━━━━━ Source material ━━━━━

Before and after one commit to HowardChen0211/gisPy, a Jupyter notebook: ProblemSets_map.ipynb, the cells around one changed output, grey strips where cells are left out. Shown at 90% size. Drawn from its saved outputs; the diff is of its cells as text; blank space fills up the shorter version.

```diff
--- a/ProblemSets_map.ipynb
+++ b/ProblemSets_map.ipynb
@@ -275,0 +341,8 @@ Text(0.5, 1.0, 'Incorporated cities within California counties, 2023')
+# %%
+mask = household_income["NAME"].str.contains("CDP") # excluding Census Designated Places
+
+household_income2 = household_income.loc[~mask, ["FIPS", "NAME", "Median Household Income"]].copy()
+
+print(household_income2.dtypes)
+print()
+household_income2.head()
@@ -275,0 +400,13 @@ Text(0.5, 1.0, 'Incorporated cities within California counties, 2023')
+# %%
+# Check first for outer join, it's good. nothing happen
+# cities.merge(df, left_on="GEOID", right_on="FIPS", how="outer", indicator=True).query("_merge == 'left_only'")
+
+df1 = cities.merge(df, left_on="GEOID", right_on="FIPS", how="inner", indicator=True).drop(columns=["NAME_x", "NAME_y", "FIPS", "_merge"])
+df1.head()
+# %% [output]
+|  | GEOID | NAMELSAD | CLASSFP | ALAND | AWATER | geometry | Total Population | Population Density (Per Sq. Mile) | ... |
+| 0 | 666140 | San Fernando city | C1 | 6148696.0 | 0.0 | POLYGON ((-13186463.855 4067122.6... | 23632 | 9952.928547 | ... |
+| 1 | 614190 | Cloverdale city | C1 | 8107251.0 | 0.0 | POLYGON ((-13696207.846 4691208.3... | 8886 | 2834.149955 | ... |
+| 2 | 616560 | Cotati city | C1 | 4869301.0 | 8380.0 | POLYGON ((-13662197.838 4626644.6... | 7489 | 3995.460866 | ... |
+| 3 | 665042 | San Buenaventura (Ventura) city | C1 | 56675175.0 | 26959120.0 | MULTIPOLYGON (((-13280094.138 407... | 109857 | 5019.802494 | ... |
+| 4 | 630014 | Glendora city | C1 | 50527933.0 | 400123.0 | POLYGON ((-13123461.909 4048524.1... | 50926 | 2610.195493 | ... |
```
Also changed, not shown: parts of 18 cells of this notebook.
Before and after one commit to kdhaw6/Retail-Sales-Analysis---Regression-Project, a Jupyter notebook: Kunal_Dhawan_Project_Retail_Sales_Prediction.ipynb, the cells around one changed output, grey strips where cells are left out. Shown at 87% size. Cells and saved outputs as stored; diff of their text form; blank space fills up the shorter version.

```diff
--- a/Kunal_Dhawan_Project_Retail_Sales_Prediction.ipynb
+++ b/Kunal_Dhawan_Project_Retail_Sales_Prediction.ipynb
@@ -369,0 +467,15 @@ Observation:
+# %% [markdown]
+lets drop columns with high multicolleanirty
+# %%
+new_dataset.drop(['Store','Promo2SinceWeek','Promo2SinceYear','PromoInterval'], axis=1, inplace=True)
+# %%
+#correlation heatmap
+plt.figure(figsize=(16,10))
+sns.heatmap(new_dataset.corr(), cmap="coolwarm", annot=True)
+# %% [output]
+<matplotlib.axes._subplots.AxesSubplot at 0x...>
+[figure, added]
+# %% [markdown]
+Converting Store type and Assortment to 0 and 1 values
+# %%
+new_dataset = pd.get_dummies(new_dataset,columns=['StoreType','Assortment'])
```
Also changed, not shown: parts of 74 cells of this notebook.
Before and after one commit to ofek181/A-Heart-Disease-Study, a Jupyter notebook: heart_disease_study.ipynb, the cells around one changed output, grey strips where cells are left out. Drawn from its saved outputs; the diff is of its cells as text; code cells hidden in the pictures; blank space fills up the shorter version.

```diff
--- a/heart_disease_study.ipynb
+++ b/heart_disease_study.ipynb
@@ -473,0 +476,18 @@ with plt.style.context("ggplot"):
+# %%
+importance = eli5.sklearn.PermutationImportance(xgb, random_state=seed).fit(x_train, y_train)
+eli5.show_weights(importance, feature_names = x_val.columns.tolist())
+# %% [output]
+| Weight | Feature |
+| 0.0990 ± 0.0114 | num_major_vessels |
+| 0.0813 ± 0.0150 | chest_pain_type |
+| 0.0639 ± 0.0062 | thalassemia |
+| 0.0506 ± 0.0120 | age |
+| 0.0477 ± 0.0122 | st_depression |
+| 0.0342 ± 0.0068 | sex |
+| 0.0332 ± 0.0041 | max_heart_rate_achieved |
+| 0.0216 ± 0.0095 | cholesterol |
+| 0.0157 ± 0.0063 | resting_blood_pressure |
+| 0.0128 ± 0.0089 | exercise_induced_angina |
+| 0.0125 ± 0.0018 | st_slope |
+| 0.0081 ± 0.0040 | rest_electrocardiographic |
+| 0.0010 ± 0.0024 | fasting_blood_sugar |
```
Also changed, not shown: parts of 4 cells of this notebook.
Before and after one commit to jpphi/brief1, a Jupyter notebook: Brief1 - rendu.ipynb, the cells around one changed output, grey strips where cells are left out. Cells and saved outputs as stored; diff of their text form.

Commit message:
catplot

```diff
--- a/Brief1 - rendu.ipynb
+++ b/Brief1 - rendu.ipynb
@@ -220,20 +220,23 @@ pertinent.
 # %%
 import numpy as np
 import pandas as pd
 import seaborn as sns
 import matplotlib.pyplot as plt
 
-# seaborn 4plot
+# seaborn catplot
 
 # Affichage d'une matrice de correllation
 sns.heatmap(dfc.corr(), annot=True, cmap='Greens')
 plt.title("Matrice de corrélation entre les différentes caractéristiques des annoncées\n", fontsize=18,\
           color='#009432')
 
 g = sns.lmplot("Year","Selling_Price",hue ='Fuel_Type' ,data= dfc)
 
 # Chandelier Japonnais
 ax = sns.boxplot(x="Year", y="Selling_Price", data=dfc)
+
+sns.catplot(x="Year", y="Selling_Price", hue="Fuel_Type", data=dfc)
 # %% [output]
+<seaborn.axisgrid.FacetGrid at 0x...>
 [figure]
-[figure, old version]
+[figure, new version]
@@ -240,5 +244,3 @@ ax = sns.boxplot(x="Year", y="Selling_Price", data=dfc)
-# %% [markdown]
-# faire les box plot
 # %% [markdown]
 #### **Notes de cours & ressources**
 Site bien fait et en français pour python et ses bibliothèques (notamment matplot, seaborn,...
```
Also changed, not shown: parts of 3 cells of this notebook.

━━━━━

• **What you have to do**
Select, from the listing, all lines that include the word "boxplot".

• **Task solution**
 ax = sns.boxplot(x="Year", y="Selling_Price", data=dfc)
@@ -240,5 +244,3 @@ ax = sns.boxplot(x="Year", y="Selling_Price", data=dfc)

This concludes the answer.